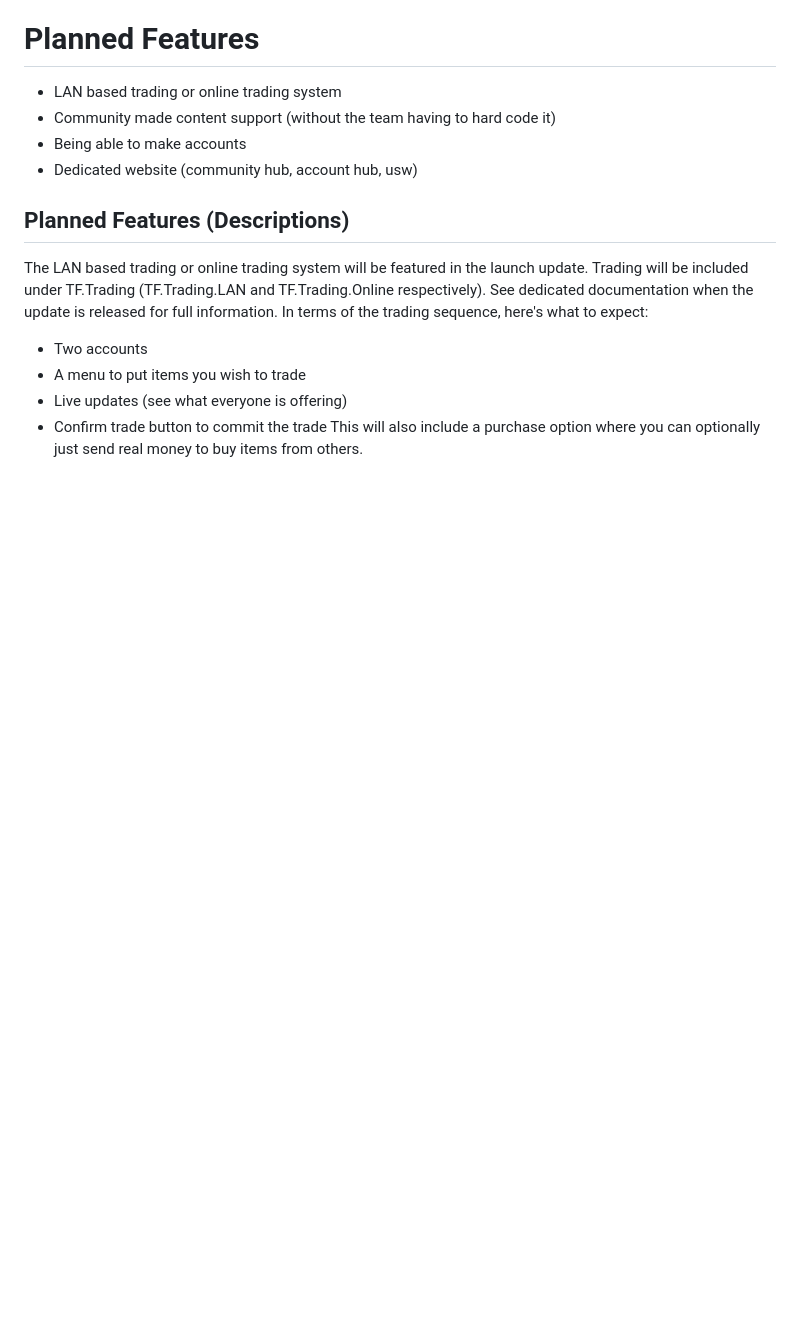
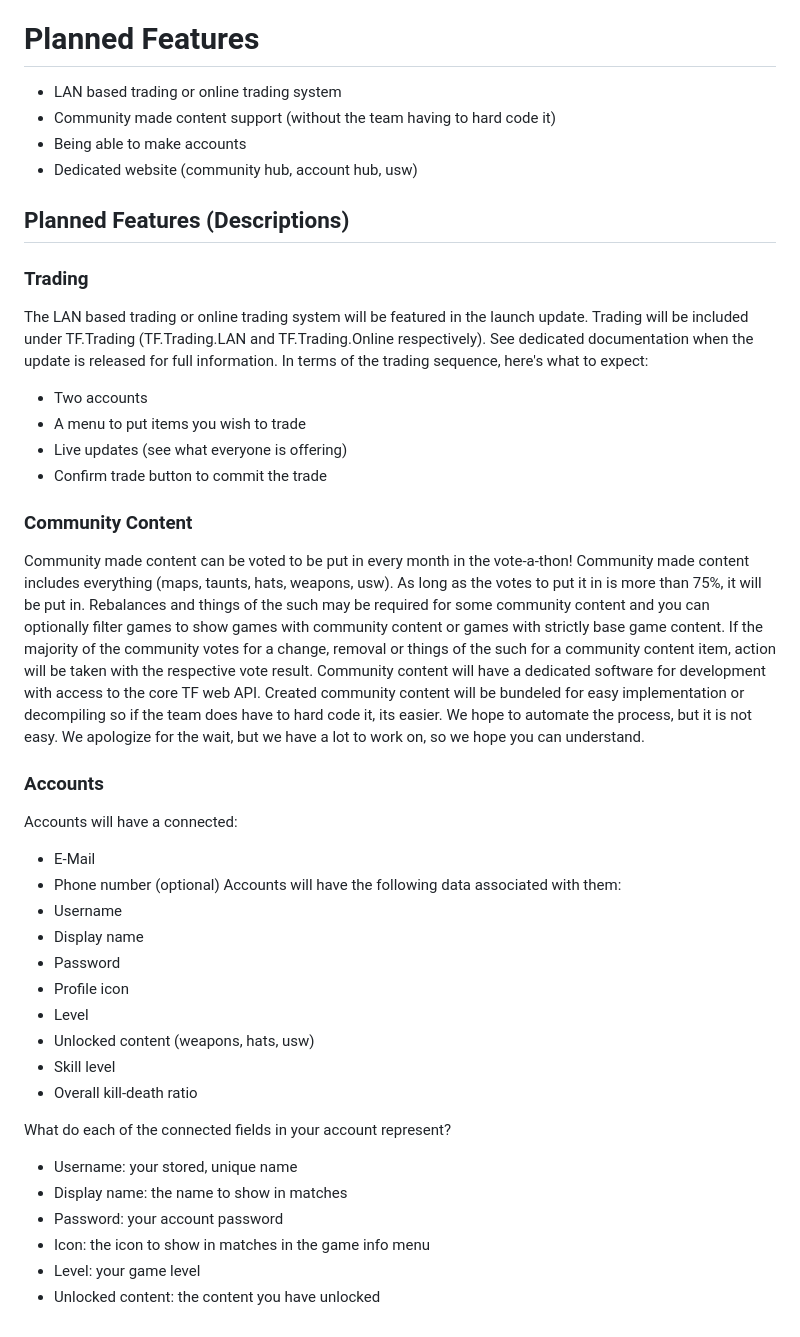
Before and after one commit to BeanTheAlien/tf-web, a Markdown page: README.md, the part around the change. Rendered like a GitHub page; blank space fills up the shorter version.

```diff
--- a/README.md
+++ b/README.md
@@ -45,6 +45,7 @@ tf-web-early - TF web early access build. - <a href="" download>download</a>
 
 
 ## Planned Features (Descriptions)
+### Trading
 The LAN based trading or online trading system will be featured in the launch update.
 Trading will be included under TF.Trading (TF.Trading.LAN and TF.Trading.Online respectively).
 See dedicated documentation when the update is released for full information.
@@ -53,4 +54,36 @@ In terms of the trading sequence, here's what to expect:
 - A menu to put items you wish to trade
 - Live updates (see what everyone is offering)
 - Confirm trade button to commit the trade
-This will also include a purchase option where you can optionally just send real money to buy items from others.
+
+### Community Content
+Community made content can be voted to be put in every month in the vote-a-thon!
+Community made content includes everything (maps, taunts, hats, weapons, usw).
+As long as the votes to put it in is more than 75%, it will be put in.
+Rebalances and things of the such may be required for some community content and you can optionally filter games to show games with community content or games with strictly base game content.
+If the majority of the community votes for a change, removal or things of the such for a community content item, action will be taken with the respective vote result.
+Community content will have a dedicated software for development with access to the core TF web API.
+Created community content will be bundeled for easy implementation or decompiling so if the team does have to hard code it, its easier.
+We hope to automate the process, but it is not easy.
+We apologize for the wait, but we have a lot to work on, so we hope you can understand.
+
+### Accounts
+Accounts will have a connected:
+- E-Mail
+- Phone number (optional)
+Accounts will have the following data associated with them:
+- Username
+- Display name
+- Password
+- Profile icon
+- Level
+- Unlocked content (weapons, hats, usw)
+- Skill level
+- Overall kill-death ratio
+
+What do each of the connected fields in your account represent?
+- Username: your stored, unique name
+- Display name: the name to show in matches
+- Password: your account password
+- Icon: the icon to show in matches in the game info menu
+- Level: your game level
+- Unlocked content: the content you have unlocked
```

• _WHAT IS BEING ASKED_
Pictures stay out; everything else in the records gets copied exactly.

• _RESULT BELOW_
Before and after one commit to BeanTheAlien/tf-web, a Markdown page: README.md, the part around the change. Rendered like a GitHub page; blank space fills up the shorter version.

```diff
--- a/README.md
+++ b/README.md
@@ -45,6 +45,7 @@ tf-web-early - TF web early access build. - <a href="" download>download</a>
 
 
 ## Planned Features (Descriptions)
+### Trading
 The LAN based trading or online trading system will be featured in the launch update.
 Trading will be included under TF.Trading (TF.Trading.LAN and TF.Trading.Online respectively).
 See dedicated documentation when the update is released for full information.
@@ -53,4 +54,36 @@ In terms of the trading sequence, here's what to expect:
 - A menu to put items you wish to trade
 - Live updates (see what everyone is offering)
 - Confirm trade button to commit the trade
-This will also include a purchase option where you can optionally just send real money to buy items from others.
+
+### Community Content
+Community made content can be voted to be put in every month in the vote-a-thon!
+Community made content includes everything (maps, taunts, hats, weapons, usw).
+As long as the votes to put it in is more than 75%, it will be put in.
+Rebalances and things of the such may be required for some community content and you can optionally filter games to show games with community content or games with strictly base game content.
+If the majority of the community votes for a change, removal or things of the such for a community content item, action will be taken with the respective vote result.
+Community content will have a dedicated software for development with access to the core TF web API.
+Created community content will be bundeled for easy implementation or decompiling so if the team does have to hard code it, its easier.
+We hope to automate the process, but it is not easy.
+We apologize for the wait, but we have a lot to work on, so we hope you can understand.
+
+### Accounts
+Accounts will have a connected:
+- E-Mail
+- Phone number (optional)
+Accounts will have the following data associated with them:
+- Username
+- Display name
+- Password
+- Profile icon
+- Level
+- Unlocked content (weapons, hats, usw)
+- Skill level
+- Overall kill-death ratio
+
+What do each of the connected fields in your account represent?
+- Username: your stored, unique name
+- Display name: the name to show in matches
+- Password: your account password
+- Icon: the icon to show in matches in the game info menu
+- Level: your game level
+- Unlocked content: the content you have unlocked
```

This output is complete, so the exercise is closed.